There are schools that require an applicant to submit a Statement of Purpose instead of a PS, the thrust of which is to present an applicant's goals in terms of what major to pursue, what research direction to take, and other specific study and career plans, if any. Therefore, in this case, you are required to submit a similar essay but with greater emphasis on your specific study and career plans. Most applicants are confused with the difference between a PS and a Statement of Purpose. This is not to say, however, that a PS cannot be a Statement of Purpose and vice versa, because as you will discover in the next section, these two can actually overlap depending on the outline you have created.

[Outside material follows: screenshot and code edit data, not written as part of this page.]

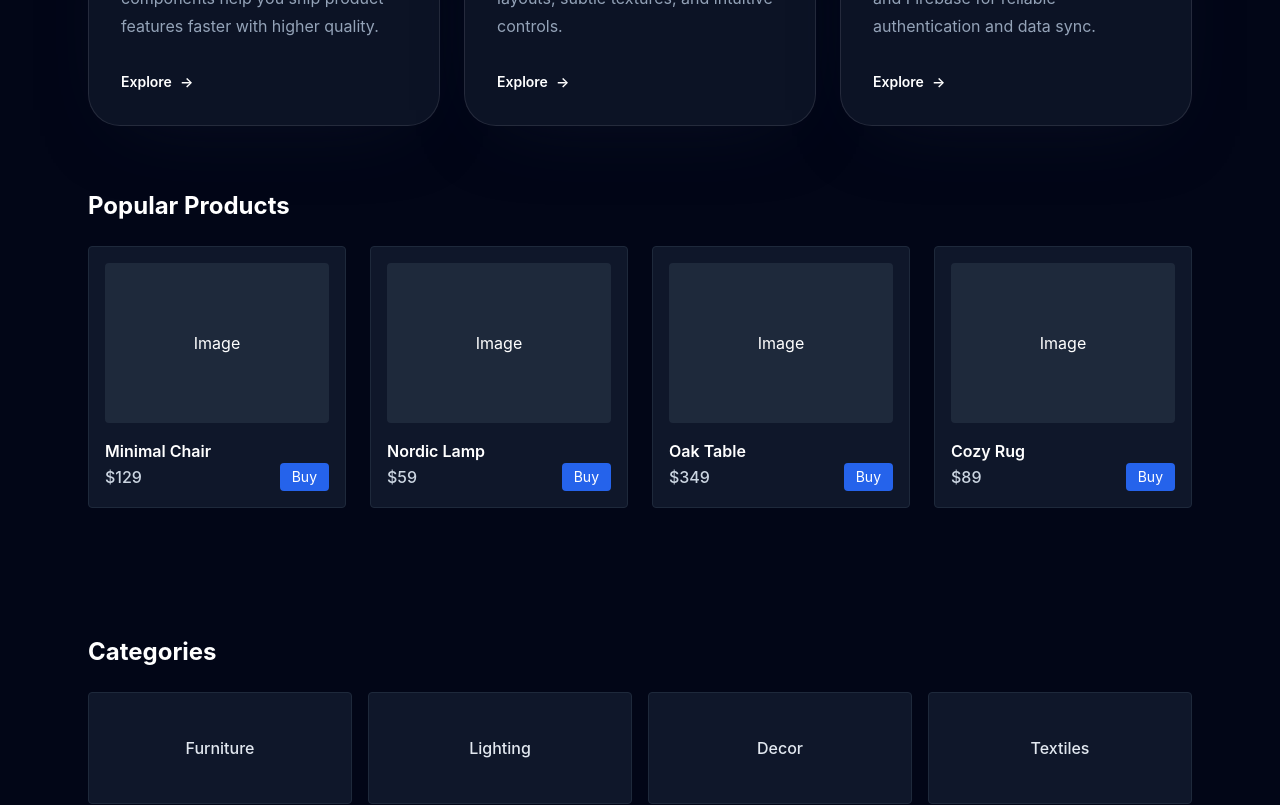
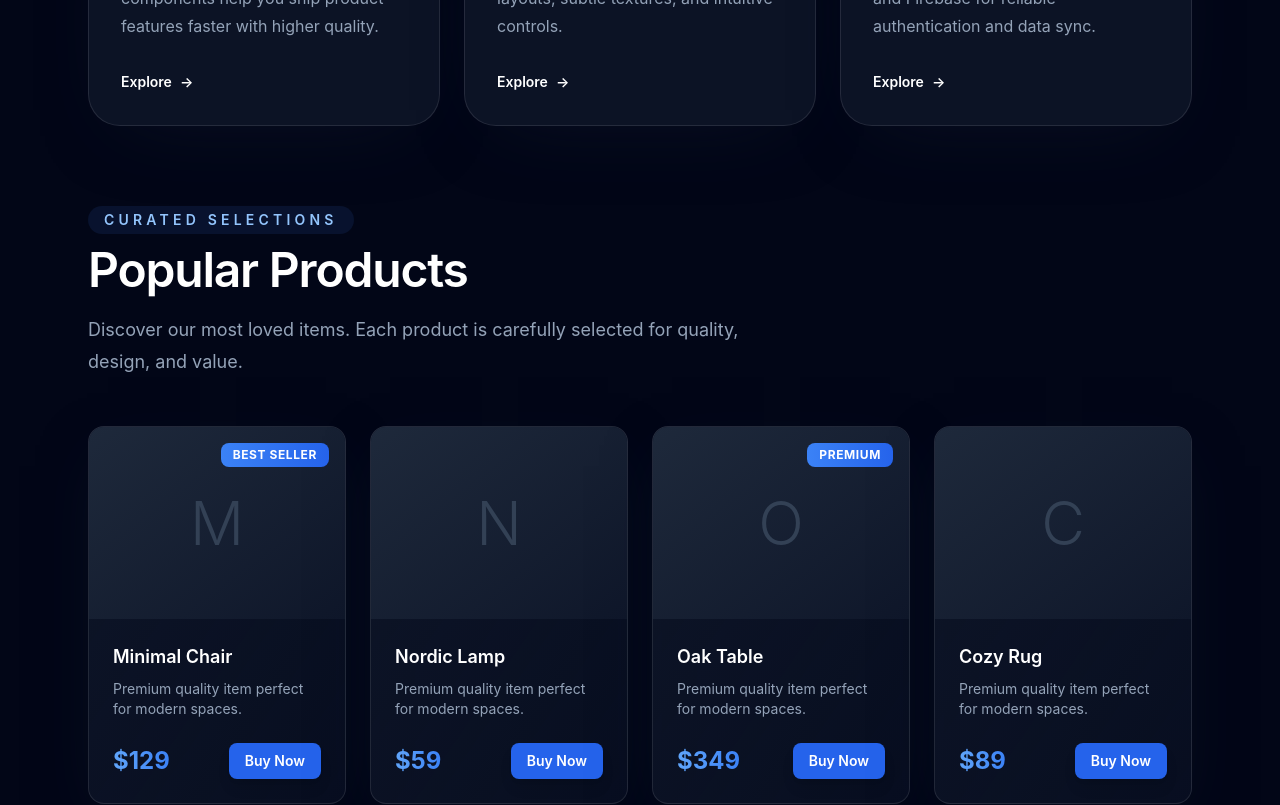
Before and after one commit to sumu749/Inventra-for-revenio, a Next.js app: page / in a window 1280 px wide. Shown: the part 1560-2365 px from the top of the page. Built offline with nearby package versions, Linux system fonts and the light colour scheme; no server answers.

Commit message:
updated popular product section

```diff
--- a/components/home/PopularProducts.jsx
+++ b/components/home/PopularProducts.jsx
@@ -1,17 +1,36 @@
 "use client";
 
-function ProductCard({ title, price }) {
+function ProductCard({ title, price, badge }) {
     return (
-        <div className="bg-slate-900 border border-slate-800 rounded p-4 h-full flex flex-col">
-            <div className="h-40 bg-slate-800 rounded mb-4 flex items-center justify-center">
-                Image
+        <div className="group relative rounded-2xl border border-white/10 bg-gradient-to-br from-slate-900/90 to-slate-900/50 overflow-hidden shadow-[0_20px_60px_-20px_rgba(15,23,42,0.6)] transition hover:-translate-y-1 hover:border-blue-400/40 hover:shadow-[0_40px_100px_-30px_rgba(59,130,246,0.3)]">
+            {badge && (
+                <div className="absolute top-4 right-4 z-10 inline-flex rounded-lg bg-gradient-to-r from-blue-500 to-blue-600 px-3 py-1 text-xs font-bold uppercase tracking-wider text-white">
+                    {badge}
+                </div>
+            )}
+            <div className="relative h-48 bg-gradient-to-br from-slate-800 to-slate-900 overflow-hidden flex items-center justify-center">
+                <div className="text-6xl text-slate-700 font-light">
+                    {title.charAt(0)}
+                </div>
+                <div className="absolute inset-0 bg-gradient-to-t from-black/40 to-transparent opacity-0 group-hover:opacity-100 transition-opacity" />
             </div>
-            <h4 className="font-semibold">{title}</h4>
-            <div className="mt-auto flex items-center justify-between">
-                <span className="text-slate-300 font-medium">{price}</span>
-                <button className="px-3 py-1 bg-blue-600 rounded text-sm">
-                    Buy
-                </button>
+
+            <div className="p-6">
+                <h4 className="text-lg font-semibold text-white group-hover:text-blue-300 transition">
+                    {title}
+                </h4>
+                <p className="text-sm text-slate-400 mt-2">
+                    Premium quality item perfect for modern spaces.
+                </p>
+
+                <div className="mt-6 flex items-center justify-between">
+                    <span className="text-2xl font-bold bg-gradient-to-r from-blue-400 to-blue-500 bg-clip-text text-transparent">
+                        {price}
+                    </span>
+                    <button className="px-4 py-2 bg-blue-600 hover:bg-blue-700 rounded-lg text-sm font-semibold text-white transition shadow-lg hover:shadow-blue-600/50">
+                        Buy Now
+                    </button>
+                </div>
             </div>
         </div>
     );
@@ -19,18 +38,28 @@ function ProductCard({ title, price }) {
 
 export default function PopularProducts() {
     const products = [
-        { title: "Minimal Chair", price: "$129" },
-        { title: "Nordic Lamp", price: "$59" },
-        { title: "Oak Table", price: "$349" },
-        { title: "Cozy Rug", price: "$89" },
+        { title: "Minimal Chair", price: "$129", badge: "Best Seller" },
+        { title: "Nordic Lamp", price: "$59", badge: null },
+        { title: "Oak Table", price: "$349", badge: "Premium" },
+        { title: "Cozy Rug", price: "$89", badge: null },
     ];
 
     return (
-        <section className="py-16 bg-slate-950">
-            <div className="max-w-6xl mx-auto px-6">
-                <h2 className="text-2xl font-bold text-white mb-6">
-                    Popular Products
-                </h2>
+        <section className="py-20 bg-slate-950">
+            <div className="mx-auto max-w-6xl px-6">
+                <div className="mb-12 max-w-2xl">
+                    <p className="mb-3 inline-flex rounded-full bg-blue-500/10 px-4 py-1 text-sm font-semibold uppercase tracking-[0.3em] text-blue-300">
+                        Curated selections
+                    </p>
+                    <h2 className="text-4xl font-semibold tracking-tight text-white sm:text-5xl">
+                        Popular Products
+                    </h2>
+                    <p className="mt-5 text-lg leading-8 text-slate-400">
+                        Discover our most loved items. Each product is carefully
+                        selected for quality, design, and value.
+                    </p>
+                </div>
+
                 <div className="grid grid-cols-1 sm:grid-cols-2 lg:grid-cols-4 gap-6">
                     {products.map((p) => (
                         <ProductCard key={p.title} {...p} />
```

Your introduction and even your first sentence are the most important part of your personal statement. This is where you can grab the attention of the admissions representative. Make your first sentence unique and compelling. It is recommended that you state in a creative way WHY you want to undertake this field of study in your first sentence. The rest of your introduction should provide a brief explanation that supports this first statement. Divide the word limit by the three parts of your personal statement by allocating your introduction around 30%.